#### EXCERPTED DATA ####

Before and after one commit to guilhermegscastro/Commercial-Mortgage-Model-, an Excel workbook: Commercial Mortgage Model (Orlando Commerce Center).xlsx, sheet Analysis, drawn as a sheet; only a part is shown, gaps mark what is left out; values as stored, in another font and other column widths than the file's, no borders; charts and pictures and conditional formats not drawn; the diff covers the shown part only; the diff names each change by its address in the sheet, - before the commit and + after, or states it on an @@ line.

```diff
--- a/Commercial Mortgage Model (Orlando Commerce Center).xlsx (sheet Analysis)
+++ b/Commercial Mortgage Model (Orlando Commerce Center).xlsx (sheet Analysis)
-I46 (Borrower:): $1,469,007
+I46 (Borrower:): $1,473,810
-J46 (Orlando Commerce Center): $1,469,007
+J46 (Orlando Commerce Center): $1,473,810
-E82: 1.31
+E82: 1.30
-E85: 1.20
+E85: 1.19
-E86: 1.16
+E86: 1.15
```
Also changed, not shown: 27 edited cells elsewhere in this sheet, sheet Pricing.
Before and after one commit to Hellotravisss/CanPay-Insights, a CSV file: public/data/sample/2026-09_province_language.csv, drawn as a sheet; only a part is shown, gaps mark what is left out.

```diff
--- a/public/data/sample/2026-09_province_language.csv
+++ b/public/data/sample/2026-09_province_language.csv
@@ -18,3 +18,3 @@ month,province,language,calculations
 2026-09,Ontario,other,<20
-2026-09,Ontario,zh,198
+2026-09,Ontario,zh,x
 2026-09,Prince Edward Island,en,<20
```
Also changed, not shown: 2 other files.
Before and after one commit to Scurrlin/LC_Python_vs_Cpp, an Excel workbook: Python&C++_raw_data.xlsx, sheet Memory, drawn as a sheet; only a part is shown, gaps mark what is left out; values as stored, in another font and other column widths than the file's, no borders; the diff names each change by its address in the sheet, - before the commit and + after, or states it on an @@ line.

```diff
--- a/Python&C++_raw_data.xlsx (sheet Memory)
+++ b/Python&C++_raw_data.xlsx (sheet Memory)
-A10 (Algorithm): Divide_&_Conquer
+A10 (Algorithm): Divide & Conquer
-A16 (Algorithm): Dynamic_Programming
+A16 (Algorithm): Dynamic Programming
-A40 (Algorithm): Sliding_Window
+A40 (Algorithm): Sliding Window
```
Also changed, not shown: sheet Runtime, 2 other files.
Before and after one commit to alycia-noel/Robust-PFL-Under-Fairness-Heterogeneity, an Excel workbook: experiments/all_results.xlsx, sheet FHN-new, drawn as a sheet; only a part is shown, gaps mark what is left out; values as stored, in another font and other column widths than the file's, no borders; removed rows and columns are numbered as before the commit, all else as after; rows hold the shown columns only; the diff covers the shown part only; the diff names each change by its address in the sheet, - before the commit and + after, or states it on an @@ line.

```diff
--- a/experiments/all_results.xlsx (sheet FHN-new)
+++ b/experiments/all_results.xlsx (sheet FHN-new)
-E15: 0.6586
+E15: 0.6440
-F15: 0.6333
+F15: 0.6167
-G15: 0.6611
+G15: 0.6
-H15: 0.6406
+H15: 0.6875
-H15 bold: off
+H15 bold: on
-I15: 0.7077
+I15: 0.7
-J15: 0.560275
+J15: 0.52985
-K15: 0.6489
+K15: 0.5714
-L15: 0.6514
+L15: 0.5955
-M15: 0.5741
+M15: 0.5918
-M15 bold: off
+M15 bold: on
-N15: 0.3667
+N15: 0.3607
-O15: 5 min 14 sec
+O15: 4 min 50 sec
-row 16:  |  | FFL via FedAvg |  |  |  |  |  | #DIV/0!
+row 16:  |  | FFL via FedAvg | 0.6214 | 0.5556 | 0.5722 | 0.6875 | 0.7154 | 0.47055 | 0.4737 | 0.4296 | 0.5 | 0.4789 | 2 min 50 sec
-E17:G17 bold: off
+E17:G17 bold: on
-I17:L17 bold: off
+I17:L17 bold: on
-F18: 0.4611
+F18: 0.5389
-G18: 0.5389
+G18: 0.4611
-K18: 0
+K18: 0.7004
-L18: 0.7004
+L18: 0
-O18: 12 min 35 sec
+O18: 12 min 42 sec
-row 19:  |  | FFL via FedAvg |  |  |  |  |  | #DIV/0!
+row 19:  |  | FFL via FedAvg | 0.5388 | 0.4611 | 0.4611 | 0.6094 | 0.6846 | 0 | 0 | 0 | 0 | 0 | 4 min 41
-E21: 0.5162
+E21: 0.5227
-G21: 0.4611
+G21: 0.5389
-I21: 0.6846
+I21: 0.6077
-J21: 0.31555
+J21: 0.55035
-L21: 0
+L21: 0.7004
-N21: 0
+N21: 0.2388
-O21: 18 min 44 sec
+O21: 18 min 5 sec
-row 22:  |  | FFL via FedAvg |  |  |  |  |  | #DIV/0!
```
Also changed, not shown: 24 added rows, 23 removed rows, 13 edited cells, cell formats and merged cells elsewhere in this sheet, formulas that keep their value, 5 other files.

####

# ASSIGNMENT:
All of the records above need to be printed again exactly as they appear.

# EXERCISE ANSWER:
Before and after one commit to guilhermegscastro/Commercial-Mortgage-Model-, an Excel workbook: Commercial Mortgage Model (Orlando Commerce Center).xlsx, sheet Analysis, drawn as a sheet; only a part is shown, gaps mark what is left out; values as stored, in another font and other column widths than the file's, no borders; charts and pictures and conditional formats not drawn; the diff covers the shown part only; the diff names each change by its address in the sheet, - before the commit and + after, or states it on an @@ line.

```diff
--- a/Commercial Mortgage Model (Orlando Commerce Center).xlsx (sheet Analysis)
+++ b/Commercial Mortgage Model (Orlando Commerce Center).xlsx (sheet Analysis)
-I46 (Borrower:): $1,469,007
+I46 (Borrower:): $1,473,810
-J46 (Orlando Commerce Center): $1,469,007
+J46 (Orlando Commerce Center): $1,473,810
-E82: 1.31
+E82: 1.30
-E85: 1.20
+E85: 1.19
-E86: 1.16
+E86: 1.15
```
Also changed, not shown: 27 edited cells elsewhere in this sheet, sheet Pricing.
Before and after one commit to Hellotravisss/CanPay-Insights, a CSV file: public/data/sample/2026-09_province_language.csv, drawn as a sheet; only a part is shown, gaps mark what is left out.

```diff
--- a/public/data/sample/2026-09_province_language.csv
+++ b/public/data/sample/2026-09_province_language.csv
@@ -18,3 +18,3 @@ month,province,language,calculations
 2026-09,Ontario,other,<20
-2026-09,Ontario,zh,198
+2026-09,Ontario,zh,x
 2026-09,Prince Edward Island,en,<20
```
Also changed, not shown: 2 other files.
Before and after one commit to Scurrlin/LC_Python_vs_Cpp, an Excel workbook: Python&C++_raw_data.xlsx, sheet Memory, drawn as a sheet; only a part is shown, gaps mark what is left out; values as stored, in another font and other column widths than the file's, no borders; the diff names each change by its address in the sheet, - before the commit and + after, or states it on an @@ line.

```diff
--- a/Python&C++_raw_data.xlsx (sheet Memory)
+++ b/Python&C++_raw_data.xlsx (sheet Memory)
-A10 (Algorithm): Divide_&_Conquer
+A10 (Algorithm): Divide & Conquer
-A16 (Algorithm): Dynamic_Programming
+A16 (Algorithm): Dynamic Programming
-A40 (Algorithm): Sliding_Window
+A40 (Algorithm): Sliding Window
```
Also changed, not shown: sheet Runtime, 2 other files.
Before and after one commit to alycia-noel/Robust-PFL-Under-Fairness-Heterogeneity, an Excel workbook: experiments/all_results.xlsx, sheet FHN-new, drawn as a sheet; only a part is shown, gaps mark what is left out; values as stored, in another font and other column widths than the file's, no borders; removed rows and columns are numbered as before the commit, all else as after; rows hold the shown columns only; the diff covers the shown part only; the diff names each change by its address in the sheet, - before the commit and + after, or states it on an @@ line.

```diff
--- a/experiments/all_results.xlsx (sheet FHN-new)
+++ b/experiments/all_results.xlsx (sheet FHN-new)
-E15: 0.6586
+E15: 0.6440
-F15: 0.6333
+F15: 0.6167
-G15: 0.6611
+G15: 0.6
-H15: 0.6406
+H15: 0.6875
-H15 bold: off
+H15 bold: on
-I15: 0.7077
+I15: 0.7
-J15: 0.560275
+J15: 0.52985
-K15: 0.6489
+K15: 0.5714
-L15: 0.6514
+L15: 0.5955
-M15: 0.5741
+M15: 0.5918
-M15 bold: off
+M15 bold: on
-N15: 0.3667
+N15: 0.3607
-O15: 5 min 14 sec
+O15: 4 min 50 sec
-row 16:  |  | FFL via FedAvg |  |  |  |  |  | #DIV/0!
+row 16:  |  | FFL via FedAvg | 0.6214 | 0.5556 | 0.5722 | 0.6875 | 0.7154 | 0.47055 | 0.4737 | 0.4296 | 0.5 | 0.4789 | 2 min 50 sec
-E17:G17 bold: off
+E17:G17 bold: on
-I17:L17 bold: off
+I17:L17 bold: on
-F18: 0.4611
+F18: 0.5389
-G18: 0.5389
+G18: 0.4611
-K18: 0
+K18: 0.7004
-L18: 0.7004
+L18: 0
-O18: 12 min 35 sec
+O18: 12 min 42 sec
-row 19:  |  | FFL via FedAvg |  |  |  |  |  | #DIV/0!
+row 19:  |  | FFL via FedAvg | 0.5388 | 0.4611 | 0.4611 | 0.6094 | 0.6846 | 0 | 0 | 0 | 0 | 0 | 4 min 41
-E21: 0.5162
+E21: 0.5227
-G21: 0.4611
+G21: 0.5389
-I21: 0.6846
+I21: 0.6077
-J21: 0.31555
+J21: 0.55035
-L21: 0
+L21: 0.7004
-N21: 0
+N21: 0.2388
-O21: 18 min 44 sec
+O21: 18 min 5 sec
-row 22:  |  | FFL via FedAvg |  |  |  |  |  | #DIV/0!
```
Also changed, not shown: 24 added rows, 23 removed rows, 13 edited cells, cell formats and merged cells elsewhere in this sheet, formulas that keep their value, 5 other files.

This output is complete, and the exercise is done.